> _Stored entries_
┌──

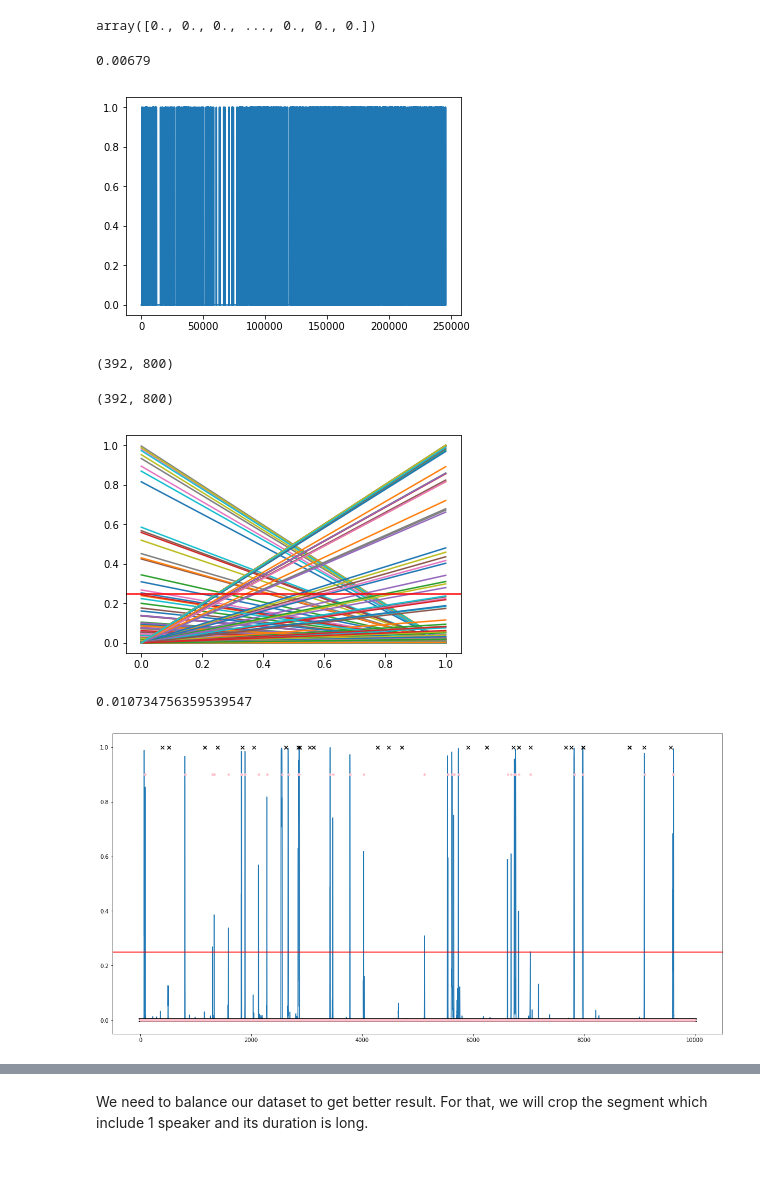
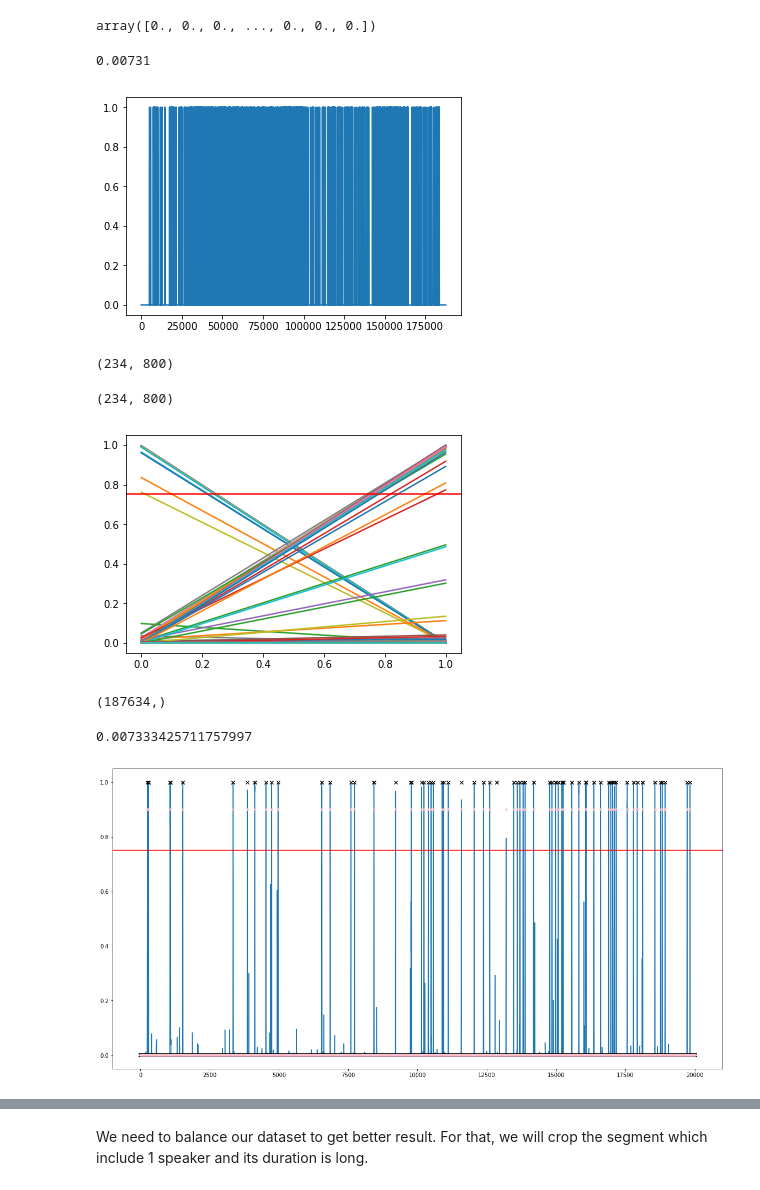
Before and after one commit to hedonistrh/SpChangeDetect, a Jupyter notebook: BiLSTM.ipynb, the cells around one changed output, grey strips where cells are left out. Saved outputs shown, nothing was run; the diff lists cells and outputs as text; code cells hidden in the pictures.

```diff
--- a/BiLSTM.ipynb
+++ b/BiLSTM.ipynb
@@ -97,7 +97,7 @@ import matplotlib.pyplot as pp
 %matplotlib inline
 
 
-def create_data_for_supervised(root_dir, hop, win_len, from_ep=0, to_ep=0, boost_for_imbalance=False, how_much_boost=6):
+def create_data_for_supervised(root_dir, hop, win_len, from_ep=0, to_ep=0, boost_for_imbalance=False, how_much_boost=6, balance=False):
     all_audio_paths = glob.glob(os.path.join(root_dir, '*wav'))
     matrix_of_all_audio = []
 
@@ -181,11 +181,28 @@ def create_data_for_supervised(root_dir, hop, win_len, from_ep=0, to_ep=0, boost
 
     input_array = audio_array
 
+    output_all_array = np.asarray(output_all_array)
+    output_all_array = np.expand_dims(output_all_array, axis=1)
+
+    if (balance == True):
+            loc_zeros = np.where(output_all_array == 0)[0]
+            list_cons = [list(group) for group in mit.consecutive_groups(loc_zeros)]
+            for single_list_con in list_cons:
+                if (len(single_list_con) > 80):
+                    first_zero_loc = single_list_con[0]
+                    last_zero_loc = single_list_con[-1]
+                    output_all_array[first_zero_loc+20:last_zero_loc-20] = 2
+            loc_twos = np.where(output_all_array == 2)[0]
+            list_cons = [list(group) for group in mit.consecutive_groups(loc_twos)]
+            output_all_array = output_all_array.squeeze(axis=1)
+            # print (output_all_array.shape)
+            input_array = input_array[output_all_array != 2, :]
+            # [idx==0,:]
+            output_all_array = output_all_array[output_all_array != 2]
 
     print("inputs shape: ", input_array.shape)
+    output_all_array = np.expand_dims(output_all_array, axis=1)
 
-    output_all_array = np.asarray(output_all_array)
-    output_all_array = np.expand_dims(output_all_array, axis=1)
     print("outputs shape: ", output_all_array.shape)
 
     return (input_array, output_all_array)
@@ -610,27 +631,27 @@ grounth_truth_matrix("TS3012b", 10, 25)
 # %% [output]
 array([0., 0., 0., ..., 0., 0., 0.])
 # %%
-print (grounth_truth_matrix("TS3012b", 10, 25)[50000:150000].mean())
+print (grounth_truth_matrix("IS1003c", 10, 25)[50000:150000].mean())
 # %% [output]
-0.00679
+0.00731
 # %%
 import matplotlib.pyplot as pp
 %matplotlib inline
 
-pp.plot(grounth_truth_matrix("TS3012b", 10, 25))
+pp.plot(grounth_truth_matrix("IS1003c", 10, 25))
 pp.show()
 # %% [output]
-[figure, old version]
+[figure, new version]
 # %%
-thres = 0.25
+thres = 0.75
 # %%
-(kk, kk_r, kk_msec) = create_prediction("IN1013", 10, 25, threshold = thres, lstm_system=model)
+(kk, kk_r, kk_msec) = create_prediction("IS1003c", 10, 25, threshold = thres, lstm_system=model)
 # %% [output]
-(392, 800)
+(234, 800)
 # %%
 kk.shape
 # %% [output]
-(392, 800)
+(234, 800)
 # %%
 import matplotlib.pyplot as pp
 %matplotlib inline
@@ -639,33 +660,37 @@ pp.plot(kk[130:132])
 pp.axhline(y=thres, color='r', linestyle='-')
 pp.show()
 # %% [output]
-[figure, old version]
+[figure, new version]
 # %%
-aa = grounth_truth_matrix("IN1013", 10, 25)
-bb = prediction_output_to_array("IN1013", 10, 25)
+aa = grounth_truth_matrix("IS1003c", 10, 25)
+bb = prediction_output_to_array("IS1003c", 10, 25)
+# %%
+aa.shape
+# %% [output]
+(187634,)
 # %%
 cc = bb * 0.9
 # %%
 np.mean(bb)
 # %% [output]
-0.010734756359539547
+0.007333425711757997
 # %%
 x = np.arange(1, len(aa)+1)
 # %%
 import matplotlib.pyplot as pp
 %matplotlib inline
 
 pp.rcParams['figure.figsize'] = (19.8, 10.0)
 
-pp.plot(kk_r[200000:210000])
-pp.plot(x[0:10000], aa[200000:210000], 'x', color='black');
+pp.plot(kk_r[20000:40000])
+pp.plot(x[0:20000], aa[20000:40000], 'x', color='black');
 # pp.plot(x[0:10000], bb[200000:210000], '.', color='pink');
-pp.plot(x[0:10000], cc[200000:210000], '.', color="pink");
+pp.plot(x[0:20000], cc[20000:40000], '.', color="pink");
 
 pp.axhline(y=thres, color='r', linestyle='-')
 pp.show()
 # %% [output]
-[figure, old version]
+[figure, new version]
 # %%
 from pyannote.database import get_protocol
 protocol = get_protocol('AMI.SpeakerDiarization.MixHeadset')
```
Also changed, not shown: parts of 14 cells of this notebook.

└──

> _Task to carry out_
Retype the records verbatim, but not their images.

> _Result of this task_
Before and after one commit to hedonistrh/SpChangeDetect, a Jupyter notebook: BiLSTM.ipynb, the cells around one changed output, grey strips where cells are left out. Saved outputs shown, nothing was run; the diff lists cells and outputs as text; code cells hidden in the pictures.

```diff
--- a/BiLSTM.ipynb
+++ b/BiLSTM.ipynb
@@ -97,7 +97,7 @@ import matplotlib.pyplot as pp
 %matplotlib inline
 
 
-def create_data_for_supervised(root_dir, hop, win_len, from_ep=0, to_ep=0, boost_for_imbalance=False, how_much_boost=6):
+def create_data_for_supervised(root_dir, hop, win_len, from_ep=0, to_ep=0, boost_for_imbalance=False, how_much_boost=6, balance=False):
     all_audio_paths = glob.glob(os.path.join(root_dir, '*wav'))
     matrix_of_all_audio = []
 
@@ -181,11 +181,28 @@ def create_data_for_supervised(root_dir, hop, win_len, from_ep=0, to_ep=0, boost
 
     input_array = audio_array
 
+    output_all_array = np.asarray(output_all_array)
+    output_all_array = np.expand_dims(output_all_array, axis=1)
+
+    if (balance == True):
+            loc_zeros = np.where(output_all_array == 0)[0]
+            list_cons = [list(group) for group in mit.consecutive_groups(loc_zeros)]
+            for single_list_con in list_cons:
+                if (len(single_list_con) > 80):
+                    first_zero_loc = single_list_con[0]
+                    last_zero_loc = single_list_con[-1]
+                    output_all_array[first_zero_loc+20:last_zero_loc-20] = 2
+            loc_twos = np.where(output_all_array == 2)[0]
+            list_cons = [list(group) for group in mit.consecutive_groups(loc_twos)]
+            output_all_array = output_all_array.squeeze(axis=1)
+            # print (output_all_array.shape)
+            input_array = input_array[output_all_array != 2, :]
+            # [idx==0,:]
+            output_all_array = output_all_array[output_all_array != 2]
 
     print("inputs shape: ", input_array.shape)
+    output_all_array = np.expand_dims(output_all_array, axis=1)
 
-    output_all_array = np.asarray(output_all_array)
-    output_all_array = np.expand_dims(output_all_array, axis=1)
     print("outputs shape: ", output_all_array.shape)
 
     return (input_array, output_all_array)
@@ -610,27 +631,27 @@ grounth_truth_matrix("TS3012b", 10, 25)
 # %% [output]
 array([0., 0., 0., ..., 0., 0., 0.])
 # %%
-print (grounth_truth_matrix("TS3012b", 10, 25)[50000:150000].mean())
+print (grounth_truth_matrix("IS1003c", 10, 25)[50000:150000].mean())
 # %% [output]
-0.00679
+0.00731
 # %%
 import matplotlib.pyplot as pp
 %matplotlib inline
 
-pp.plot(grounth_truth_matrix("TS3012b", 10, 25))
+pp.plot(grounth_truth_matrix("IS1003c", 10, 25))
 pp.show()
 # %% [output]
-[figure, old version]
+[figure, new version]
 # %%
-thres = 0.25
+thres = 0.75
 # %%
-(kk, kk_r, kk_msec) = create_prediction("IN1013", 10, 25, threshold = thres, lstm_system=model)
+(kk, kk_r, kk_msec) = create_prediction("IS1003c", 10, 25, threshold = thres, lstm_system=model)
 # %% [output]
-(392, 800)
+(234, 800)
 # %%
 kk.shape
 # %% [output]
-(392, 800)
+(234, 800)
 # %%
 import matplotlib.pyplot as pp
 %matplotlib inline
@@ -639,33 +660,37 @@ pp.plot(kk[130:132])
 pp.axhline(y=thres, color='r', linestyle='-')
 pp.show()
 # %% [output]
-[figure, old version]
+[figure, new version]
 # %%
-aa = grounth_truth_matrix("IN1013", 10, 25)
-bb = prediction_output_to_array("IN1013", 10, 25)
+aa = grounth_truth_matrix("IS1003c", 10, 25)
+bb = prediction_output_to_array("IS1003c", 10, 25)
+# %%
+aa.shape
+# %% [output]
+(187634,)
 # %%
 cc = bb * 0.9
 # %%
 np.mean(bb)
 # %% [output]
-0.010734756359539547
+0.007333425711757997
 # %%
 x = np.arange(1, len(aa)+1)
 # %%
 import matplotlib.pyplot as pp
 %matplotlib inline
 
 pp.rcParams['figure.figsize'] = (19.8, 10.0)
 
-pp.plot(kk_r[200000:210000])
-pp.plot(x[0:10000], aa[200000:210000], 'x', color='black');
+pp.plot(kk_r[20000:40000])
+pp.plot(x[0:20000], aa[20000:40000], 'x', color='black');
 # pp.plot(x[0:10000], bb[200000:210000], '.', color='pink');
-pp.plot(x[0:10000], cc[200000:210000], '.', color="pink");
+pp.plot(x[0:20000], cc[20000:40000], '.', color="pink");
 
 pp.axhline(y=thres, color='r', linestyle='-')
 pp.show()
 # %% [output]
-[figure, old version]
+[figure, new version]
 # %%
 from pyannote.database import get_protocol
 protocol = get_protocol('AMI.SpeakerDiarization.MixHeadset')
```
Also changed, not shown: parts of 14 cells of this notebook.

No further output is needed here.